Speaking of clearances, Lazari explains: "We set it up like a race engine; we run about .0035 inch or even as much as .0004 inch on the mains, requiring a 20-50 weight oil." The pistons are custom from Diamond, with a substantial dish to get the compression down with the large displacement and the Mopar's relatively compact chambers." Lazari continued, "We went with Teflon coating on the piston skirts to reduce friction, and used a .200-inch wall pin. The rings are a 1/16-, 1/16-, 3/16-inch conventional moly set from Total Seal; it's all heavy-duty stuff. The only thing about the combination is that you are running a short piston. It took a little while, but it sealed up pretty good, and it's not noisy either; that's what I always worry about with something like that, but it's pretty quiet."

The bottom end is closed with a Moroso oil pan sporting a Mopar Performance stroker-spec windage tray sandwiched between the pan and the block. The pan was modified for the external pickup by Indy, using their rear-mounted static pickup kit, routing the oil through a -12 AN fitting. Lazari remarked: "That line might look like it has goofy angles, but believe me, having put enough of these into cars, it clears the K-member and any type of Mopar suspension; it clears everything."

With the reciprocating assembly handled, the camshaft represented the next key element of the parts selection process. Weighing the alternatives, Lazari decided that a solid flat-tappet would offer the best balance of longevity and performance. The COMP Cams grind specs to 245/251 degrees duration at .050-inch tappet rise, with .371/.382-inch lobe lift, and was ground on a lobe separation angle of 108 degrees. Lazari detailed: "We put a solid flat-tappet in with the plasma nitride hardening, so there's no worrying about it wearing out. The specs are pretty modest. With a motor like this you can put 280 degrees duration [at .050] in it, and it will love it. But for a street application, you don't really want to drive it around like that. It will load up, it won't be responsive, and it will want a lot of converter in the trans. I kept shrinking the cam timing down until the point where any smaller would lose a lot of power. I took it down to the bare minimum; that's what it boils down to. With 5 degrees less duration it might have lost 50 hp."

With the trick aluminum Indy block, the entire engine package will tip the scales considerably less than an iron small-block, yet the power and torque of a 500-inch big-block will not go unnoticed. The block alone represents over a 100-pound savings compared to a production block, and nearly double that compared to some aftermarket iron block variants. Indy relates they have had these blocks in supercharged and turbocharged applications up to 2,500 hp. Lazari tells us that at a street power level, the bottom end will maintain its dimensions and last just about forever. Reliability and performance at substantially fewer pounds per horsepower are convincing reasons to consider an aluminum block as a basis for your build.

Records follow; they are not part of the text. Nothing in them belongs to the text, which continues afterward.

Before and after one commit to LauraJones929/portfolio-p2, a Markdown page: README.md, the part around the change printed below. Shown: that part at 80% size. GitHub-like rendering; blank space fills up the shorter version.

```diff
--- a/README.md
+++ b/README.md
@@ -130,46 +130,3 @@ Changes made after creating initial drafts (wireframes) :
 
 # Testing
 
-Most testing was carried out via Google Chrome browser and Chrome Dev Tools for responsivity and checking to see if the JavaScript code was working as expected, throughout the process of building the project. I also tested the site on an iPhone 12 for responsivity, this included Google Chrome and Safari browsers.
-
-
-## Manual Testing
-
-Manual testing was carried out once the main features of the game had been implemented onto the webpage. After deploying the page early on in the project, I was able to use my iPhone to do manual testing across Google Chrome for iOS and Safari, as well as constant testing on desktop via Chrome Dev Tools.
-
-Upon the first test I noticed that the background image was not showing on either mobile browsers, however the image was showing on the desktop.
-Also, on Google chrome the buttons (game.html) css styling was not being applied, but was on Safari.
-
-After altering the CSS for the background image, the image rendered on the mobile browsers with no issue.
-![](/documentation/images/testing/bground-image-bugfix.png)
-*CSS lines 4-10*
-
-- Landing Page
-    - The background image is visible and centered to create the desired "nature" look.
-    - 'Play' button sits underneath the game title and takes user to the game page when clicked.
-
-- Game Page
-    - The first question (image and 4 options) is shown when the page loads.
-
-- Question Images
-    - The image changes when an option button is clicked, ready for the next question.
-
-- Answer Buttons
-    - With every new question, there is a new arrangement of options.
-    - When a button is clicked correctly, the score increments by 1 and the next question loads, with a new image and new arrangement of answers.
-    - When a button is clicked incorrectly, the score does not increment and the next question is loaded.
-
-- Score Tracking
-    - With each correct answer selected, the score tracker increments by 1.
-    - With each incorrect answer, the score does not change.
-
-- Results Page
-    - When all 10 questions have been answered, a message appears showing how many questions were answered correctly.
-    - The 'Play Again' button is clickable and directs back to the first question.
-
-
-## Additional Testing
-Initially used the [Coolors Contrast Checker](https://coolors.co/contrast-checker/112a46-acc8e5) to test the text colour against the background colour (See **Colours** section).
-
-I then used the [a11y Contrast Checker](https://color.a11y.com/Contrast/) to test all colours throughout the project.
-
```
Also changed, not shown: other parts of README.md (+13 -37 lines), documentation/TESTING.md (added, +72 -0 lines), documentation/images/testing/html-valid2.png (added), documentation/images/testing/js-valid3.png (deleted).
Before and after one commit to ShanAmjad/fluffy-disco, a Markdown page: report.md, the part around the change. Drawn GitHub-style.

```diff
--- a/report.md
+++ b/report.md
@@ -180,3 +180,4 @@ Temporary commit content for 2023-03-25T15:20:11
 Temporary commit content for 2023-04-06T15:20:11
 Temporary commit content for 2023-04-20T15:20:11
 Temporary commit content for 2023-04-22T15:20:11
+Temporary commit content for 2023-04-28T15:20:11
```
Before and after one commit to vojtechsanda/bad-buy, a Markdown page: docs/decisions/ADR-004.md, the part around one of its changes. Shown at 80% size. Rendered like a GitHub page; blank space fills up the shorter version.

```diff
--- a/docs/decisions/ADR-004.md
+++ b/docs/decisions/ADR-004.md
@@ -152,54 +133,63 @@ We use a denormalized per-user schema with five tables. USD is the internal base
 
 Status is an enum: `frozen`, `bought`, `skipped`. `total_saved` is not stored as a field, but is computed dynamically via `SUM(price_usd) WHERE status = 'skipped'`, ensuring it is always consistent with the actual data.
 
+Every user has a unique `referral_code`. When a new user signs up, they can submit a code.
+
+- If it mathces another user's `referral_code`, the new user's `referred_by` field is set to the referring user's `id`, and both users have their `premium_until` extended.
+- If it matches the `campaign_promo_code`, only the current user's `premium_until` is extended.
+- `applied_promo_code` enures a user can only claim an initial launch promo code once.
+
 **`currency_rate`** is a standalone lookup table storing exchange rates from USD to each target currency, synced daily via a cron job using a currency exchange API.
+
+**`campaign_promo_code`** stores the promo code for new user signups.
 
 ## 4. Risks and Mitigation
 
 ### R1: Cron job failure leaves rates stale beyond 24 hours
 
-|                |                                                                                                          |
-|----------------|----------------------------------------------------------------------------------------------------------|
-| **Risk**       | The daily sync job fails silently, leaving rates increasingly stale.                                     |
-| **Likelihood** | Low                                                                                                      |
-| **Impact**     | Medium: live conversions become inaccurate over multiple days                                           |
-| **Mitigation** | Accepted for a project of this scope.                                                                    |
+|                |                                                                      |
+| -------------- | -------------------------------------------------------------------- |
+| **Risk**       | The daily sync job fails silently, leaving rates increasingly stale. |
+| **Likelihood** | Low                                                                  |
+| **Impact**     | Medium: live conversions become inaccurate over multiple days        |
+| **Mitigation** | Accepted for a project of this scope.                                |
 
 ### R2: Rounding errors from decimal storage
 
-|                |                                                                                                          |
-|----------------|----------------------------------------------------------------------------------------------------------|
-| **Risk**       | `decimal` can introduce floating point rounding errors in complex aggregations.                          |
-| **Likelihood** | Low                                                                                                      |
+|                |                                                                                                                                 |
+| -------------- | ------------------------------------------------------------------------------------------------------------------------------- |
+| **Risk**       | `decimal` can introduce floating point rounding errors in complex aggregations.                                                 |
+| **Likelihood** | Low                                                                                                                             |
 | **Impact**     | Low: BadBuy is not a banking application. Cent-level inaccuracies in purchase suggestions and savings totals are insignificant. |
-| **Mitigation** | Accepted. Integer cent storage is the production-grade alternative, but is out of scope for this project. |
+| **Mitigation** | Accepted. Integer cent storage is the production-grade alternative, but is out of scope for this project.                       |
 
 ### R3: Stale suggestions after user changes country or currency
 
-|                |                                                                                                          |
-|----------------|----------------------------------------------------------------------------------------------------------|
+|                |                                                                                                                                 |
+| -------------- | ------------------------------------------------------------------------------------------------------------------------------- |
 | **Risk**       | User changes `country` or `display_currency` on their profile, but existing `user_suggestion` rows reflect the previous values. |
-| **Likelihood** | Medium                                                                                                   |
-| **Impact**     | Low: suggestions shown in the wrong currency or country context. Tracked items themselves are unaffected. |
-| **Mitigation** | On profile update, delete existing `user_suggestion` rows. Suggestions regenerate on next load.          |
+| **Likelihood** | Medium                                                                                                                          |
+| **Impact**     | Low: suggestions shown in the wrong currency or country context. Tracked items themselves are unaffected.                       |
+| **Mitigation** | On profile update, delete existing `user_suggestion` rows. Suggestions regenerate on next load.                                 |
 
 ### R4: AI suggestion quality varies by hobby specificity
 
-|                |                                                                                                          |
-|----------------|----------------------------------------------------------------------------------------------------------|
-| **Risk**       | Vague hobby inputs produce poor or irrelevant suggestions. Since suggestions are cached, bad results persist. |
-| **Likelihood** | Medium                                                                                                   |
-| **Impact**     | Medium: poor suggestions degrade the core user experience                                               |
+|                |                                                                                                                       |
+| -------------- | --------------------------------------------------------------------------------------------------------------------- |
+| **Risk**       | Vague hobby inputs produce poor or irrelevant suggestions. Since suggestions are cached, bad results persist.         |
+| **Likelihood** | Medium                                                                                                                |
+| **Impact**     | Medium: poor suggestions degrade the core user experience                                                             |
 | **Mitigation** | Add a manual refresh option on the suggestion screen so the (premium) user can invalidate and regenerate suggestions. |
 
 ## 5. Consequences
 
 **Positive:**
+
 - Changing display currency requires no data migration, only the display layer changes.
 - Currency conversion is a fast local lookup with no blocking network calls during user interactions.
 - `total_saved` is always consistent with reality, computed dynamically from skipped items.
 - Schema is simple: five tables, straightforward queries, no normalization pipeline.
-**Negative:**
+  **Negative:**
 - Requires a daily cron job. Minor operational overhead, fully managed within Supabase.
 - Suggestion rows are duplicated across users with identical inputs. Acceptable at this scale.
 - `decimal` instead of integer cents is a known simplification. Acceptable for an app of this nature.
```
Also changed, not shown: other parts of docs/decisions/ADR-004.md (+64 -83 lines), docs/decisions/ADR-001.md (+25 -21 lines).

Next month, we'll take a look at the cylinder heads and induction, and put the 500ci Indy Maxx Wedge on the dyno. Stay with us!

Eagle's ESP Armor
Looking at an Eagle crankshaft with their ESP Armor finish, what becomes immediately evident is that the surface is as smooth and shiny as chrome. ESP Armor is not a coating, however, nor is it an electroplating process, but is rather an exclusive surface finishing process that imparts the signature mirror-like surface. The process does not actually change the part's dimensions, but it does provide quantifiable performance advantages. According to Eagle, the ultraslick journal surfaces make more effective use of the thin film of oil between the bearing and crank, for added protection against failure at this critical area. Since the treatment covers the entire surface of the crank, oil shedding is reduced for potential power gains from reduced windage. Add in greatly improved corrosion and crack resistance, and you have a winning combination. Dyno testing from Eagle and testimonials from their customers cite significant power gains. For the details, visit

Indy Cylinder Head
8621 Southeastern Ave
IN  46239
Eagles Special Products Inc
Moroso Performance
Mopar Performance Parts
Comp Cams
3406 Democrat Rd
TN  38118
Total Seal